Business optimization software helps organizations make the best use of available resources —people, equipment, time, etc.—by determining optimal solutions to planning problems.
Common organizational tasks like scheduling, rostering, vehicle routing, and packing can be complex. They need to be solved quickly under circumstances when time, money and other resources are limited.
Business optimization software can algorithmically resolve business planning problems with precision and speed. Because these problems are rarely static, solutions can change on the fly. When resource counts change and gaps appear, business optimization software adjusts to make the optimal decision, fast.
About constraints and solutions
Business optimization tackles problems by weighing various constraints and comparing the relative strengths of each possible solution.
A constraint is a restriction on the use of a resource (people, equipment, etc.) that a solution to a planning problem must or should satisfy. Some real-world constraints might include deadlines to be met, regulatory limits on working hours, availability of needed equipment or venues, safety requirements, and so on).
Constraints can be positive or negative, and hard or soft. A positive constraint is something that must or should happen, while a negative constraint is something that must not or should not happen. A hard constraint cannot be broken.
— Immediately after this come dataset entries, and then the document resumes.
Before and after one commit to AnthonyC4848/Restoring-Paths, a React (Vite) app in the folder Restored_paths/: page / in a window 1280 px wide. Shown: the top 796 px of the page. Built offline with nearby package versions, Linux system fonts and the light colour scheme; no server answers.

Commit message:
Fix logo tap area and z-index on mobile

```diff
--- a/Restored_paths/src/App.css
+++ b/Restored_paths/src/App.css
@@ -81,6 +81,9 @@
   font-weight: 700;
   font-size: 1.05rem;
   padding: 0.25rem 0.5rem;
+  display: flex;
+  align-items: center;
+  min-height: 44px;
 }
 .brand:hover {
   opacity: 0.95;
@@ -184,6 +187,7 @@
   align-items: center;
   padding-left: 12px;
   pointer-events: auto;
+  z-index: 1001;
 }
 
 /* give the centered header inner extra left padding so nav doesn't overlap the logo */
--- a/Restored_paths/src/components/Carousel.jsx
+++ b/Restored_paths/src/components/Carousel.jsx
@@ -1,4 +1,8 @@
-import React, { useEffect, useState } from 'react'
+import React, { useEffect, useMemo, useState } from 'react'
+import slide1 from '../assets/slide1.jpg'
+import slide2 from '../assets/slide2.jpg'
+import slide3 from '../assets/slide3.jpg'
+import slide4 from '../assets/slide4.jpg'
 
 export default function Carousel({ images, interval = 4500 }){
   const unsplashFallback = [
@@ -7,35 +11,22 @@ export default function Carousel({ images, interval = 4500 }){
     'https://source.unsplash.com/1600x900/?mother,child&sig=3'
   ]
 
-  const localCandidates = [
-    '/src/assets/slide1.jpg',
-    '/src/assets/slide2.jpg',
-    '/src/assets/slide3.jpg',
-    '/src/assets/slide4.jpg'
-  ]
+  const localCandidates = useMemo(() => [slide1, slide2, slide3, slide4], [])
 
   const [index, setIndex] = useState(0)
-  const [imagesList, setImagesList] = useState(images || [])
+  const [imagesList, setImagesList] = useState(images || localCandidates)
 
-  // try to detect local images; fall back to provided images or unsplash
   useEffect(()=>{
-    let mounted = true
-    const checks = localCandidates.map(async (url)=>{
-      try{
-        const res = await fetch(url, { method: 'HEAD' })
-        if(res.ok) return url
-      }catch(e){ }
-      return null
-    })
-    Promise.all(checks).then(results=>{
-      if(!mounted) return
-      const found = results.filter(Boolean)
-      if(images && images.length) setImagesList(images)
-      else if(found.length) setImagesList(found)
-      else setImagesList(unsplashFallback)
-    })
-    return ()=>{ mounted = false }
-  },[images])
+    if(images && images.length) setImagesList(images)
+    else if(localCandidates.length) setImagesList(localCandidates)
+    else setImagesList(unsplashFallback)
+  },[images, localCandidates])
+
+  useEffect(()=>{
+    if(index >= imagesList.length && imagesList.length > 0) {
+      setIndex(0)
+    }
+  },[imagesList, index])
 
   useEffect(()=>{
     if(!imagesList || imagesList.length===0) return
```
For example, a truck can’t be in two places at the same time. A soft constraint is desirable, but not strictly required. A desire to make deliveries as fast as possible would be a soft constraint.
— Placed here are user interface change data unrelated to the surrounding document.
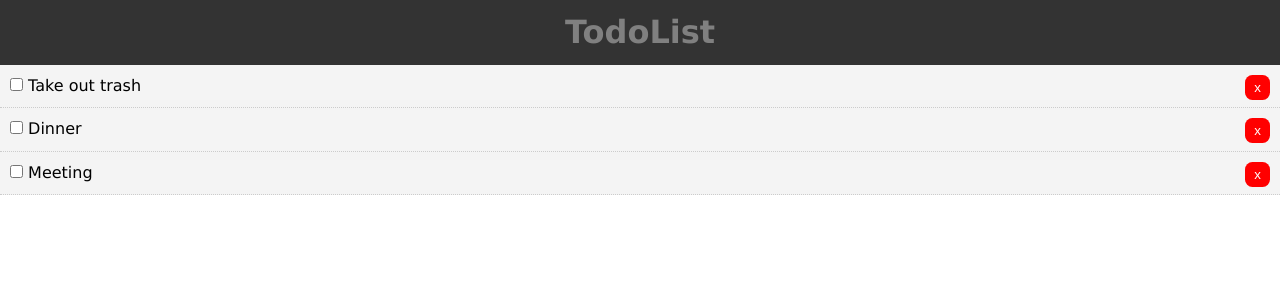
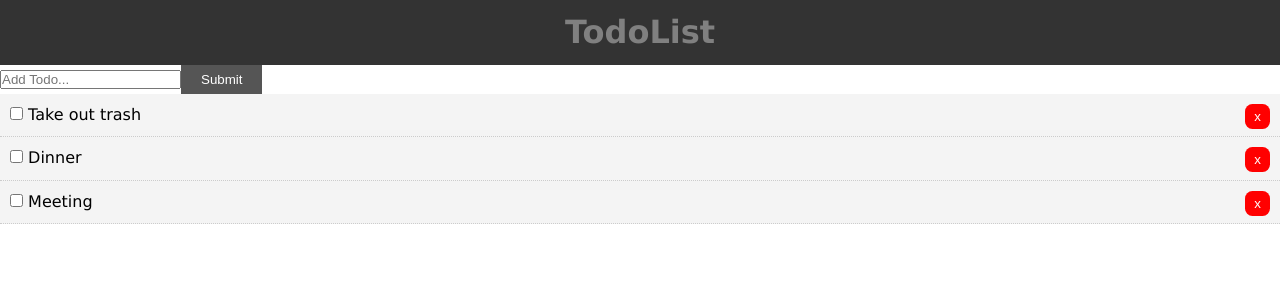
Before and after one commit to william-phokompe/cloud-limburger, a React (Create React App) app: page / in a window 1280 px wide. Shown: the top 300 px of the page. Built offline with nearby package versions, Linux system fonts and the light colour scheme.

Commit message:
Create a new unique id when creating a todo

```diff
--- a/src/App.js
+++ b/src/App.js
@@ -2,19 +2,21 @@ import React, {Component} from 'react';
 import './App.css';
 import Todos from './components/Todos';
 import Header from './components/layout/Header';
+import { AddTodo } from './components/AddTodo';
+import uuid from 'uuid';
 
 class App extends Component {
   state = {
     todos: [{
-      id: 1,
+      id: uuid.v4(),
       title: 'Take out trash',
       completed: false
     }, {
-      id: 2,
+      id: uuid.v4(),
       title: 'Dinner',
       completed: false
     }, {
-      id: 3,
+      id: uuid.v4(),
       title: 'Meeting',
       completed: false
     }]
@@ -38,11 +40,25 @@ class App extends Component {
     this.setState({ todos: [...this.state.todos.filter(todo => todo.id !== id)] });
   }
 
+  addTodo = (title) => {
+    const newTodo = {
+      id: uuid.v4(),
+      title: title,
+      completed: false
+    }
+    this.setState({ todos: [...this.state.todos, newTodo] })
+  }
+
   render() {
     return (
       <div className="App">
-        <Header />
-        <Todos todos={this.state.todos } markComplete={this.markComplete} delteItem={ this.deleteItem }/>
+        <div className='container'>
+          <Header />
+          <AddTodo addTodo={this.addTodo}/>
+          <Todos todos={this.state.todos }
+              markComplete={this.markComplete}
+              delteItem={ this.deleteItem }/>
+        </div>
       </div>
     );
   }
```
Based on the constraints, a business optimization system calculates a numerical score for each solution and compares a set of possible solutions to determine which one is the best.
Each solution can fall into one of three categories: Possible, feasible, and optimal. A possible solution is any solution, even one that breaks constraints. There can be an incredibly large number of possible solutions. A feasible solution is one that doesn’t break any negative hard constraints. Sometimes there aren’t any feasible solutions. Finally, the optimal solution is a solution or solutions with the highest score. (It’s possible to have an optimal solution that isn’t feasible.)
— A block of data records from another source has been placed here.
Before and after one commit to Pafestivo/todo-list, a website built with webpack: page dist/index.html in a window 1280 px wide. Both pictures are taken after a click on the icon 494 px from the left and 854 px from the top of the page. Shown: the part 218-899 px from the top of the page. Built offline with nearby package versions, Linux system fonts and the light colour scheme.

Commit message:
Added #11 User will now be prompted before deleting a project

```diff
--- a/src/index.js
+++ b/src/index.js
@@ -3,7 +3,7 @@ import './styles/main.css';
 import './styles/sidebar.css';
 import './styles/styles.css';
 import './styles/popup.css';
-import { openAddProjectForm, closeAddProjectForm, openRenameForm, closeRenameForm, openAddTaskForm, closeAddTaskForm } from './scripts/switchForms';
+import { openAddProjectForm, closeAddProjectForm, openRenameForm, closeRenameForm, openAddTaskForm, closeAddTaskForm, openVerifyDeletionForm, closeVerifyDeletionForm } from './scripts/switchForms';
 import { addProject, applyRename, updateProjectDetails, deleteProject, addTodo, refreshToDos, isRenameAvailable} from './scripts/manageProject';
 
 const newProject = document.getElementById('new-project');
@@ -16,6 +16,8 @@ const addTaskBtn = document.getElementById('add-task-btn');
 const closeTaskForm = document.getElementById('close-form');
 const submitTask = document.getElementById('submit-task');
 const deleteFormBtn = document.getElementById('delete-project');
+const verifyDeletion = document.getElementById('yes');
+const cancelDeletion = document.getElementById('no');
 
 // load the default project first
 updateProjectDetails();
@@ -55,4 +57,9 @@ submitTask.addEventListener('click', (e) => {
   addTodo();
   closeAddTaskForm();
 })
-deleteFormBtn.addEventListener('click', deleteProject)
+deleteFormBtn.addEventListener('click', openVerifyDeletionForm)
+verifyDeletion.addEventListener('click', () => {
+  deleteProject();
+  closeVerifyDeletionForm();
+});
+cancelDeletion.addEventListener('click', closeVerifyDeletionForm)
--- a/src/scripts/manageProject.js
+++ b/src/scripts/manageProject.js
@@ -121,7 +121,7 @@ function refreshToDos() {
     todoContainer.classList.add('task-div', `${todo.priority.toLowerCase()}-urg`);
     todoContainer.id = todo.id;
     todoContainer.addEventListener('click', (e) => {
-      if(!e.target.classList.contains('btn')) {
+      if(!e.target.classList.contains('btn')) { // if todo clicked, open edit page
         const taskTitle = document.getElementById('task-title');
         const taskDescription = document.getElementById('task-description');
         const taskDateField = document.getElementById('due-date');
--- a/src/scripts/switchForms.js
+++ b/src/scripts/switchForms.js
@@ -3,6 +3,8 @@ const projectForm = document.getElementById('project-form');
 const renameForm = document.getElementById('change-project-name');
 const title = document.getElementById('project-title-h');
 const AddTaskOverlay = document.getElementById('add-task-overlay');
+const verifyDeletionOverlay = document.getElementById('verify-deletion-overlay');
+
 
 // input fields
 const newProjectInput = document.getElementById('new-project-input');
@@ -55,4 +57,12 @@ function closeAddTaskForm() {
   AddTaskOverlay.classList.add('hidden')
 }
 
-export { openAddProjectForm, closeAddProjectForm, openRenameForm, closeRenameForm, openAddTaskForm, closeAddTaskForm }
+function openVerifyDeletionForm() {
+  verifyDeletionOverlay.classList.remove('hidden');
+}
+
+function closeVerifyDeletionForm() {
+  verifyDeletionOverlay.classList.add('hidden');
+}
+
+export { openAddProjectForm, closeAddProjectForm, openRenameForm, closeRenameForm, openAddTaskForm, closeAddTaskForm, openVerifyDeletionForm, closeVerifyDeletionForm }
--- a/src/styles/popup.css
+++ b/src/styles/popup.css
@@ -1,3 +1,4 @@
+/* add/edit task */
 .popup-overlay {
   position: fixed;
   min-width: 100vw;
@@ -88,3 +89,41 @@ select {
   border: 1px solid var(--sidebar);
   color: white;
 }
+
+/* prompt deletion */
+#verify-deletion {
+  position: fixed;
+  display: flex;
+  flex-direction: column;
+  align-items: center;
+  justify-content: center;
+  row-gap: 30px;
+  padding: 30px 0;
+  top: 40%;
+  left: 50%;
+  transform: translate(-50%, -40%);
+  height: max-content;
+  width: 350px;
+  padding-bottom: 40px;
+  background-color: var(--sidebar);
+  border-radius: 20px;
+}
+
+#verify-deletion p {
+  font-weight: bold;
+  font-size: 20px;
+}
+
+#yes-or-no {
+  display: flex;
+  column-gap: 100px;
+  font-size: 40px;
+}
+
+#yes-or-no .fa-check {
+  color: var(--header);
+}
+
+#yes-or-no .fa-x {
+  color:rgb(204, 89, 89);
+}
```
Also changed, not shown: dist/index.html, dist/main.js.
Examples of business optimization use cases
Scheduling: As the size of a workforce grows, so do the challenges in scheduling. A hospital, assembly plant, or call center can employ thousands of people with different skills. Business optimization systems can help determine who should work when, optimized for skill requirements, the number of employees required at a time, the number of hours in a day each employee can work, time off schedules, desired time slots, and fairness.
Vehicle routing: From package delivery to public transportation to repair companies, vehicle routing can come with a long list of constraints. Time windows, job locations, employee skills, and employee locations are a few of them. Business optimization can take these inputs and produce an optimal vehicle routing plan in seconds or minutes.
Agenda scheduling: Planning schedules can encompass many constraints, often coordinating both people and physical locations with limited availability. Business optimization can help find the optimal times for meetings, maintenance jobs, sports events, or school classes.
Any complex constrained problem: Organizations put business optimization to use for balancing investment portfolios, packing containers, minimizing waste while cutting materials and more.
Why choose Red Hat for optimization?
Red Hat® Decision Manager includes an optimization engine derived from the OptaPlanner open source project. The Red Hat build of OptaPlanner is a lightweight, embeddable planning engine that can quickly find good solutions to problems that are otherwise extremely difficult, time-consuming, and expensive to solve.
Teams can use a variety of out-of-the-box-provided algorithms, allowing them to experiment and choose the right algorithm to achieve optimal results, even with no specific knowledge of optimization techniques.
Red Hat’s business optimization solution benefits from the underlying capabilities of Decision Manager’s rules engine, which conveys scalability benefits compared to traditional planning solutions that do not use rules-based technology.